What the Bill proposes to do is ring-fence cash retentions so as to ensure the money is not held for longer than is required, and that it is not lost to insolvency - a sensible approach that one would assume would have been implemented long ago. In fact, this was a recommendation in a 1994 report, produced by the late Sir Michael Latham, commissioned by the government. This report led to the passing of Part 2 of the Housing Grants, Construction and Regeneration Act 1996 (odd then that this is one of the only recommendations left unenforced).
In Peter Aldous's submission to the house, he advised the solution is one that requires legislation. If carried, the Bill would amend the Construction Act to require the Secretary of State to introduce regulations to protect retentions.
What would this new system look like? Mr Aldous drew comparison to shorthold tenancy deposits where a scheme has been in place for some time whereby deposit money must be held in a government-approved scheme.
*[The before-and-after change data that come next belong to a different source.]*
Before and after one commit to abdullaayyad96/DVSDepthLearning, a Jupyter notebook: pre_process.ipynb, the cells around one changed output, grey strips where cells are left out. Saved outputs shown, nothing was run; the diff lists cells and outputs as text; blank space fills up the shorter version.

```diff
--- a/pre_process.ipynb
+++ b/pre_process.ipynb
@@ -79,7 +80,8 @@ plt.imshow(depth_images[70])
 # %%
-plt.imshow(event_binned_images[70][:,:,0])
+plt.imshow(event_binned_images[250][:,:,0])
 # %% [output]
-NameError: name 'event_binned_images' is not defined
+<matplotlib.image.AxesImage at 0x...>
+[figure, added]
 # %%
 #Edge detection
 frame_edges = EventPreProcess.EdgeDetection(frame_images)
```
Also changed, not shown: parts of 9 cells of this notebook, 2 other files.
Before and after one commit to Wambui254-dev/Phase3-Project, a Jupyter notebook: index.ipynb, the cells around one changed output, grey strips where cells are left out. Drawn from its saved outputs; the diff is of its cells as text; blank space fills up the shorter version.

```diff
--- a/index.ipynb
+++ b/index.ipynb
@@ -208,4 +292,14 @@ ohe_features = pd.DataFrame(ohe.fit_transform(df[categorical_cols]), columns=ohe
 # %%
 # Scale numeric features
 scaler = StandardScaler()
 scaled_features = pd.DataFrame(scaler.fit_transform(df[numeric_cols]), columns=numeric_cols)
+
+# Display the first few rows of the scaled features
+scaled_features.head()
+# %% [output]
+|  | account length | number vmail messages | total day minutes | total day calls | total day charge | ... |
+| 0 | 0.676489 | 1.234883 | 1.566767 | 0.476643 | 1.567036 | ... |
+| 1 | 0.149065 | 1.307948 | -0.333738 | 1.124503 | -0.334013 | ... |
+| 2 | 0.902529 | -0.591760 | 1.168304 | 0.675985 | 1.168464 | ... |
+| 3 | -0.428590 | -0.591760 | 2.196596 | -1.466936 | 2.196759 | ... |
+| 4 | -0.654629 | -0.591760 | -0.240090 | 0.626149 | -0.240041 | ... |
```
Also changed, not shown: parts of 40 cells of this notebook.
He believes this will equally work in the construction industry for cash retentions.
The proposed new scheme would ensure that cash retentions are secure and available for release at the time they are due to be released. One would find little wrong with this methodology. This would restrict businesses attempts to withhold money for their own benefit and ensure contractors can guarantee their cash flow as of a certain date. A positive for those downstream contractors is they can then use this guarantee as security for a loan from a bank.
Whilst some may question the feasibility of such a scheme as the one proposed by Peter Aldous, it appears he had an adequate answer to that as well. Like the deposit scheme, this would be a self funded operation whereby the interest accumulated by the funds held in the scheme would be used to pay for its up-keeping. Furthermore, the comparative tenancy deposit scheme actually makes a profit, with the surplus being donated to charities within that industry. This may also be possible in the construction industry: profits could be used as a fund for training.
As the Government's continuous aim is to promote the growth and prosperity of businesses in the United Kingdom, and given that SMEs account for 99% of UK business, I would tend to agree with Peter Aldous that this Bill would help secure that objective. However, I would go further by saying that it would be almost negligent to leave this problem unaddressed as it appears the smaller the business is the harder they are hit by the delay and loss of cash retentions.
The Bill passed the first stage and the second reading will take place on 27 April 2018.
If you have any queries on the operation of retention, or recovery of sums owed, please do contact a member of the construction team.